-- Exercise input follows --

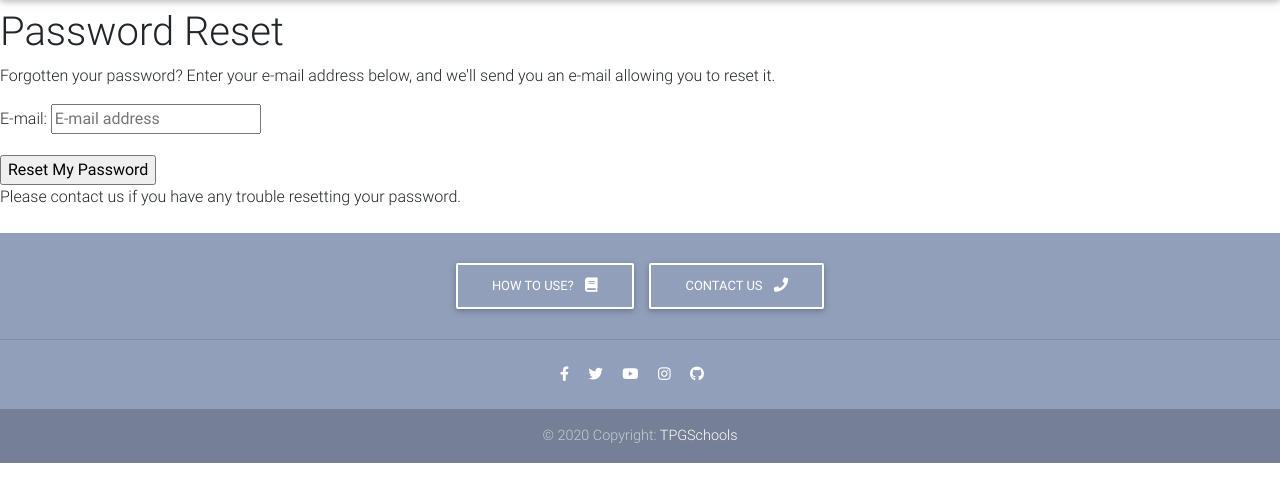
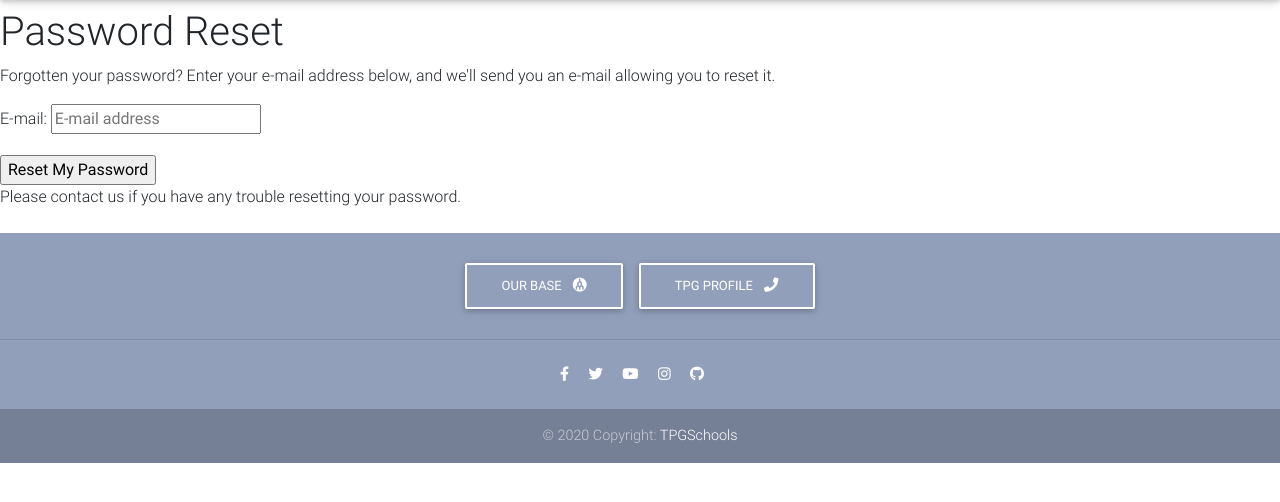
Before and after one commit to Ketibansapi/thephotoguys_, a Django app: page /accounts/password/reset/ in a window 1280 px wide. Shown: the part 64-566 px from the top of the page. Run offline with Django 3.2, Linux system fonts and the light colour scheme; some libraries are stand-ins or nearby versions.

Commit message:
removed: unnecessary categories S, SW, OW

```diff
--- a/core/models.py
+++ b/core/models.py
@@ -7,9 +7,9 @@ from django_countries.fields import CountryField
 
 
 CATEGORY_CHOICES = (
-    ('S', 'Shirt'),
-    ('SW', 'Sport wear'),
-    ('OW', 'Outwear'),
+    # ('S', 'Shirt'),
+    # ('SW', 'Sport wear'),
+    # ('OW', 'Outwear'),
     ('A', 'School A'),
     ('F', 'School F'),
     ('C', 'School C')
--- a/templates/footer.html
+++ b/templates/footer.html
@@ -2,12 +2,12 @@
 
 <!--Call to action-->
     <div class="pt-4">
-      <a class="btn btn-outline-white" href="https://mdbootstrap.com/docs/jquery/getting-started/download/" target="_blank"
-        role="button">How to use?
-        <i class="fas fa-book ml-2"></i>
+      <a class="btn btn-outline-white" href="https://studiofivecorp.com/" target="_blank"
+        role="button">Our base
+        <i class="fab fa-megaport ml-2"></i>
       </a>
-      <a class="btn btn-outline-white" href="https://mdbootstrap.com/education/bootstrap/" target="_blank" role="button">
-        contact us
+      <a class="btn btn-outline-white" href="https://thephotoguys.co/" target="_blank" role="button">
+        TPG Profile
         <i class="fas fa-phone ml-2"></i>
       </a>
     </div>
```
Also changed, not shown: db.sqlite3.
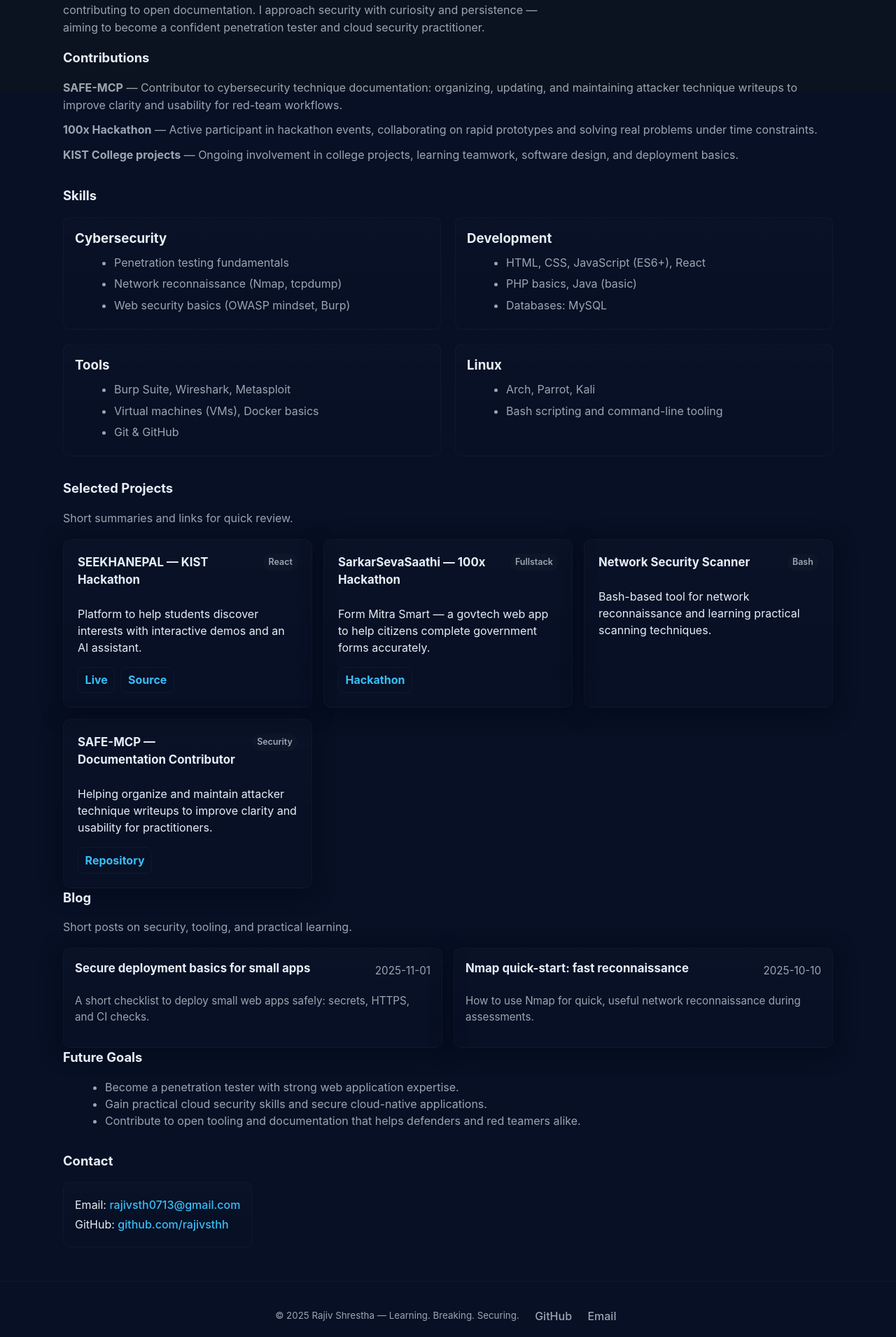
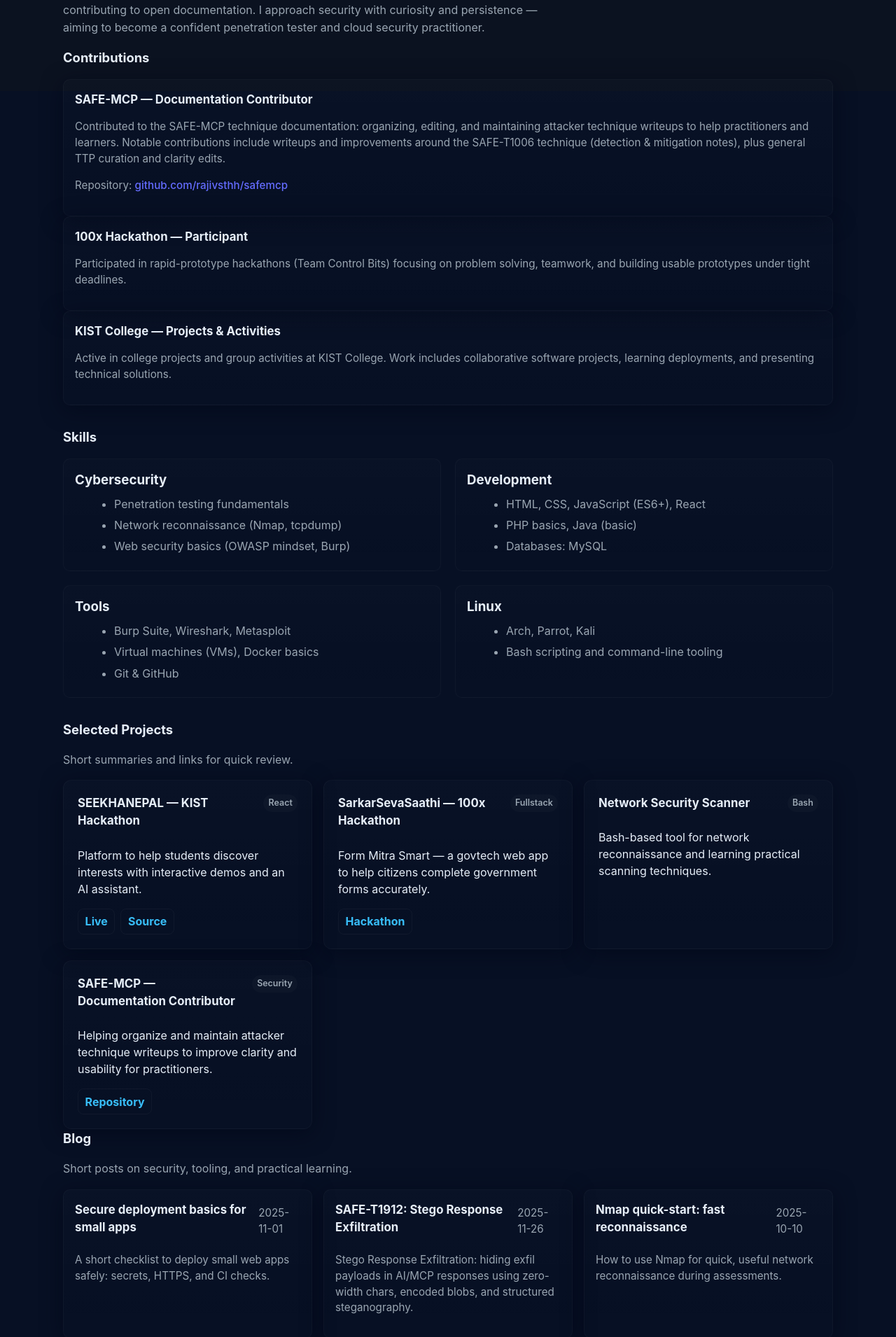
Before and after one commit to rajivsthh/rajivportfolio, a React (Vite) app: page / in a window 1280 px wide. Shown: the part 670-2580 px from the top of the page at 70% size. Built offline with nearby package versions, Linux system fonts and the light colour scheme.

Commit message:
Add SAFE-T1912 writeup as blog post; refine contributions and blog

```diff
--- a/src/App.tsx
+++ b/src/App.tsx
@@ -91,17 +91,23 @@
 
         <section id="contributions" className="contributions fade-up">
           <h2 className="section-title">Contributions</h2>
-          <ul className="contrib-list">
-            <li>
-              <strong>SAFE-MCP</strong> — Contributor to cybersecurity technique documentation: organizing, updating, and maintaining attacker technique writeups to improve clarity and usability for red-team workflows.
-            </li>
-            <li>
-              <strong>100x Hackathon</strong> — Active participant in hackathon events, collaborating on rapid prototypes and solving real problems under time constraints.
-            </li>
-            <li>
-              <strong>KIST College projects</strong> — Ongoing involvement in college projects, learning teamwork, software design, and deployment basics.
-            </li>
-          </ul>
+          <div className="contrib-list">
+            <article className="card">
+              <h3>SAFE-MCP — Documentation Contributor</h3>
+              <p className="muted">Contributed to the SAFE-MCP technique documentation: organizing, editing, and maintaining attacker technique writeups to help practitioners and learners. Notable contributions include writeups and improvements around the SAFE-T1006 technique (detection & mitigation notes), plus general TTP curation and clarity edits.</p>
+              <p className="muted">Repository: <a href="https://github.com/rajivsthh/safemcp" target="_blank" rel="noopener noreferrer">github.com/rajivsthh/safemcp</a></p>
+            </article>
+
+            <article className="card">
+              <h3>100x Hackathon — Participant</h3>
+              <p className="muted">Participated in rapid-prototype hackathons (Team Control Bits) focusing on problem solving, teamwork, and building usable prototypes under tight deadlines.</p>
+            </article>
+
+            <article className="card">
+              <h3>KIST College — Projects & Activities</h3>
+              <p className="muted">Active in college projects and group activities at KIST College. Work includes collaborative software projects, learning deployments, and presenting technical solutions.</p>
+            </article>
+          </div>
         </section>
 
         <section id="skills" className="skills fade-up">
--- a/src/data/posts.ts
+++ b/src/data/posts.ts
@@ -24,6 +24,86 @@
     `,
   },
   {
+    id: "safe-t1912-stego-response-exfiltration",
+    title: "SAFE-T1912: Stego Response Exfiltration",
+    date: "2025-11-26",
+    excerpt: "Stego Response Exfiltration: hiding exfil payloads in AI/MCP responses using zero-width chars, encoded blobs, and structured steganography.",
+    content: `
+      <h3>Overview</h3>
+      <p><strong>Tactic:</strong> Exfiltration (ATK-TA0010)<br/><strong>Technique ID:</strong> SAFE-T1912<br/><strong>Severity:</strong> High</p>
+
+      <h3>Description</h3>
+      <p>Stego Response Exfiltration is a technique where attackers embed covert payloads inside AI-generated or MCP-generated responses. These payloads are commonly hidden in code blocks, JSON structures, logs, or markdown elements that users frequently copy or paste into external systems. The embedded content may consist of zero-width Unicode characters, encoded payloads, or structured steganographic data that allows attackers to exfiltrate information without detection.</p>
+
+      <p>From a technical perspective, the attack exploits the tendency of AI-generated structured outputs to appear trustworthy. MCP systems often generate code, configuration, or schema-based responses; attackers manipulate these formats to insert high‑entropy data or invisible characters that remain undetected by basic sanitation. When users transfer these outputs into IDEs, build systems, cloud consoles, or other environments, the payload propagates and is eventually decoded or executed by downstream processes.</p>
+
+      <h3>Attack Vectors</h3>
+      <p><strong>Primary Vector:</strong> Payload hidden inside LLM/MCP response code blocks or structured outputs.</p>
+      <p><strong>Secondary Vectors:</strong></p>
+      <ul>
+        <li>Stealth encoding via zero-width characters (U+200B, U+200C, U+2060).</li>
+        <li>Embedding malicious instructions inside comments, JSON fields, or whitespace.</li>
+        <li>Hidden payloads inside comments, markdown, or unused configuration parameters.</li>
+      </ul>
+
+      <h3>Technical Details</h3>
+      <h4>Prerequisites</h4>
+      <ul>
+        <li>Attacker can influence or manipulate a model response.</li>
+        <li>User copies or transfers content from the MCP response into another environment.</li>
+      </ul>
+
+      <h4>Attack Flow</h4>
+      <pre><code>Start -> Prepare hidden payload -> Prime model to produce predictable structure -> Inject hidden data -> Model outputs embedded payload -> User copies AI output -> Hidden data travels via user action -> Attacker extracts data</code></pre>
+
+      <h3>Example Scenario</h3>
+      <pre><code>{
+  "config": {
+    "theme": "light",
+    "user_settings": "ZW1iZGRlZF9leGZpbF9kYXRh"
+  }
+}
+      </code></pre>
+
+      <h3>Detection & Mitigation</h3>
+      <p><strong>Indicators:</strong> suspicious base64/hex blobs in configuration blocks; presence of zero-width Unicode characters; unexpected large code blocks unrelated to intent.</p>
+      <p><strong>Mitigations:</strong></p>
+      <ul>
+        <li>SAFE-M-003: Output Sanitization — Strip zero-width characters and detect suspicious encoding patterns.</li>
+        <li>SAFE-M-014: Model Response Validation — Enforce schema validation to detect hidden or unexpected fields.</li>
+        <li>SAFE-M-021: Content Security Filtering — Reject high-entropy payloads inside text responses.</li>
+      </ul>
+
+      <h3>Detection Rule Example (Sigma-style)</h3>
+      <pre><code>title: Stego Payload Embedded in MCP Responses
+id: 7b29c1c4-9730-4e13-9ef0-52e48cbb2c61
+status: experimental
+description: Detects suspicious zero-width characters or encoded blobs in MCP responses.
+author: rajivsthh
+date: 2025/11/26
+detection:
+  selection:
+    response.text|re:
+      - '\\u200b'
+      - '\\u200c'
+      - '^[A-Za-z0-9+/]{20,}={0,2}$'
+  condition: selection
+level: high</code></pre>
+
+      <h3>Related Techniques</h3>
+      <ul>
+        <li>SAFE-T1006: User Social Engineering Install</li>
+        <li>SAFE-T1704: Compromised-Server Pivot</li>
+      </ul>
+
+      <h3>References</h3>
+      <ul>
+        <li><a href="https://modelcontextprotocol.io/specification">Model Context Protocol Specification</a></li>
+        <li><a href="https://owasp.org/www-project-top-10-for-large-language-model-applications/">OWASP Top 10 for LLM Applications</a></li>
+      </ul>
+    `,
+  },
+  {
     id: "nmap-basics",
     title: "Nmap quick-start: fast reconnaissance",
     date: "2025-10-10",
```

-- Exercise input concluded --

Exercise details: Search the records for lines holding the word "rajivsthh", then copy each line you find.

Answer space:
Before and after one commit to rajivsthh/rajivportfolio, a React (Vite) app: page / in a window 1280 px wide. Shown: the part 670-2580 px from the top of the page at 70% size. Built offline with nearby package versions, Linux system fonts and the light colour scheme.
+              <p className="muted">Repository: <a href="https://github.com/rajivsthh/safemcp" target="_blank" rel="noopener noreferrer">github.com/rajivsthh/safemcp</a></p>
+author: rajivsthh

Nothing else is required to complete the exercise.